__What you need to do__:
Among the records below, find each line that includes the string "empty" and copy it.

__Available data__:
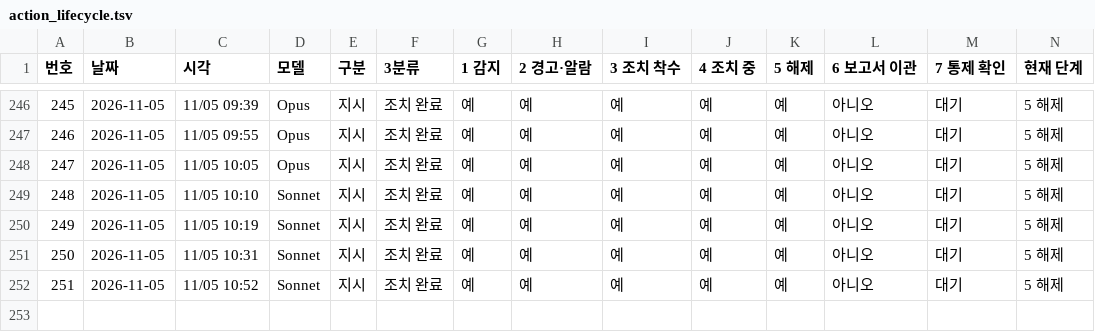
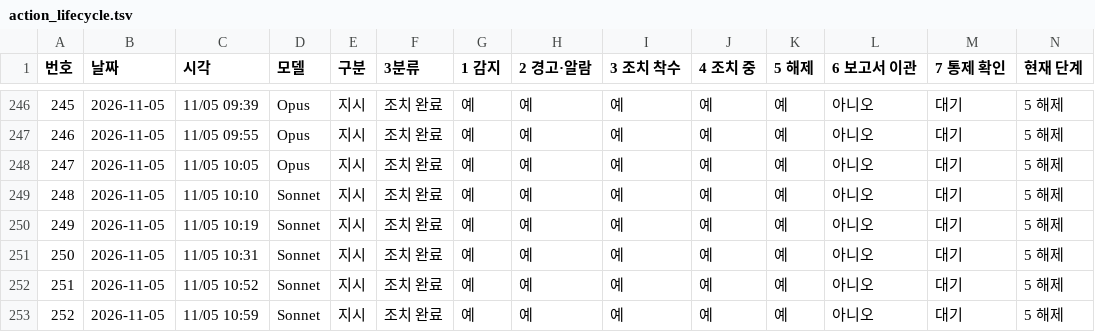
Before and after one commit to Kimsoowhan/hiven-ai-site, a TSV file: cowork/ctl/action_lifecycle.tsv, drawn as a sheet; only a part is shown, gaps mark what is left out; the diff names each change by its address in the sheet, - before the commit and + after, or states it on an @@ line.

```diff
--- a/cowork/ctl/action_lifecycle.tsv
+++ b/cowork/ctl/action_lifecycle.tsv
+row 253: 252 | 2026-11-05 | 11/05 10:59 | Sonnet | 지시 | 조치 완료 | 예 | 예 | 예 | 예 | 예 | 아니오 | 대기 | 5 해제
```
Also changed, not shown: cowork/ctl/model_control_history.tsv, 4 other files.
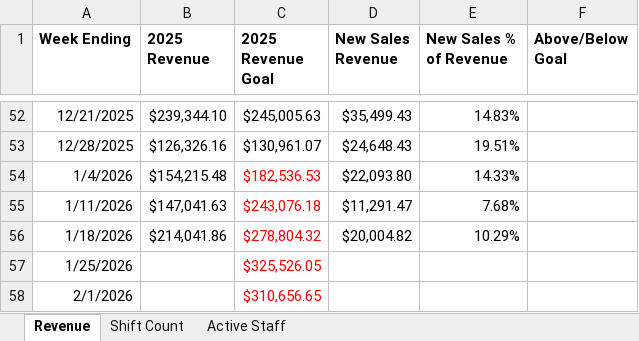
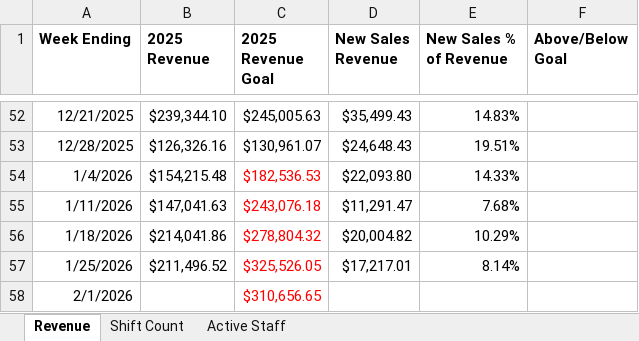
Before and after one commit to JBiddlecome/GoLive_Staffing, an Excel workbook: Sales and Staffing Charts.xlsx, sheet Revenue, drawn as a sheet; only a part is shown, gaps mark what is left out; values as stored, in another font and other column widths than the file's, no borders; the diff names each change by its address in the sheet, - before the commit and + after, or states it on an @@ line.

Commit message:
data update b

```diff
--- a/Sales and Staffing Charts.xlsx (sheet Revenue)
+++ b/Sales and Staffing Charts.xlsx (sheet Revenue)
-B57 (2025 Revenue): (empty)
+B57 (2025 Revenue): $211,496.52
-D57 (New Sales Revenue): (empty)
+D57 (New Sales Revenue): $17,217.01
-E57 (New Sales % of Revenue): (empty)
+E57 (New Sales % of Revenue): 8.14%
```
Also changed, not shown: sheet Shift Count, 2 other files.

__Solution__:
-B57 (2025 Revenue): (empty)
-D57 (New Sales Revenue): (empty)
-E57 (New Sales % of Revenue): (empty)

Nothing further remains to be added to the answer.